» **Task to carry out**
Would you repeat the listing below exactly, with no pictures in it?

» **Task inputs**
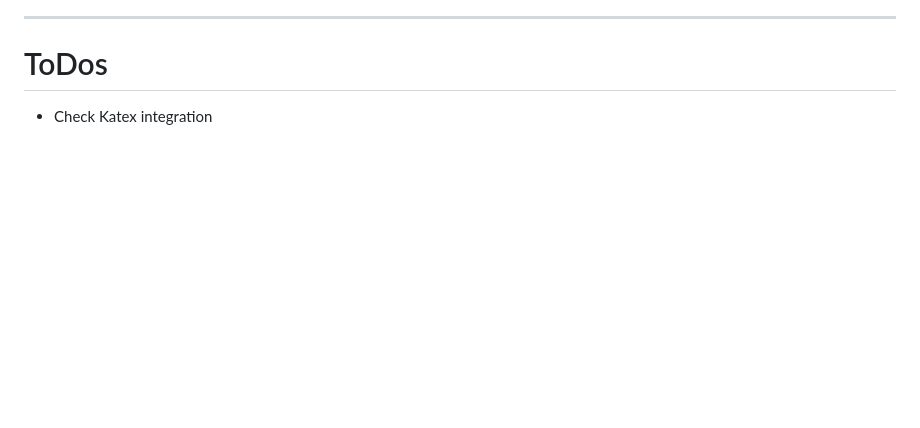
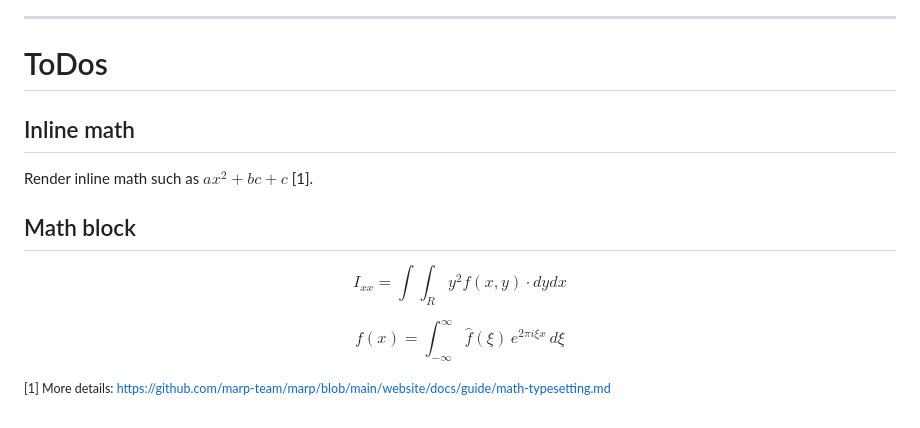
Before and after one commit to ktatar/marp-template, a Markdown page: index.md, the part around the change. Drawn GitHub-style; blank space fills up the shorter version.

Commit message:
added a math example

```diff
--- a/index.md
+++ b/index.md
@@ -134,4 +134,21 @@ This should work only when the presentation is hosted online. Youtube does not a
 
 # ToDos
 
-- Check Katex integration
+## Inline math
+
+Render inline math such as $ax^2+bc+c$ [1].
+
+## Math block
+
+$$ I_{xx}=\int\int_Ry^2f(x,y)\cdot{}dydx $$
+
+$$
+f(x) =
+  \int_{-\infty}^\infty
+  \hat f(\xi)\,e^{2 \pi i \xi x}
+  \,d\xi
+$$
+
+</br>
+
+<small>[1] More details: https://github.com/marp-team/marp/blob/main/website/docs/guide/math-typesetting.md </small>
```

» **Solution to this problem**
Before and after one commit to ktatar/marp-template, a Markdown page: index.md, the part around the change. Drawn GitHub-style; blank space fills up the shorter version.

Commit message:
added a math example

```diff
--- a/index.md
+++ b/index.md
@@ -134,4 +134,21 @@ This should work only when the presentation is hosted online. Youtube does not a
 
 # ToDos
 
-- Check Katex integration
+## Inline math
+
+Render inline math such as $ax^2+bc+c$ [1].
+
+## Math block
+
+$$ I_{xx}=\int\int_Ry^2f(x,y)\cdot{}dydx $$
+
+$$
+f(x) =
+  \int_{-\infty}^\infty
+  \hat f(\xi)\,e^{2 \pi i \xi x}
+  \,d\xi
+$$
+
+</br>
+
+<small>[1] More details: https://github.com/marp-team/marp/blob/main/website/docs/guide/math-typesetting.md </small>
```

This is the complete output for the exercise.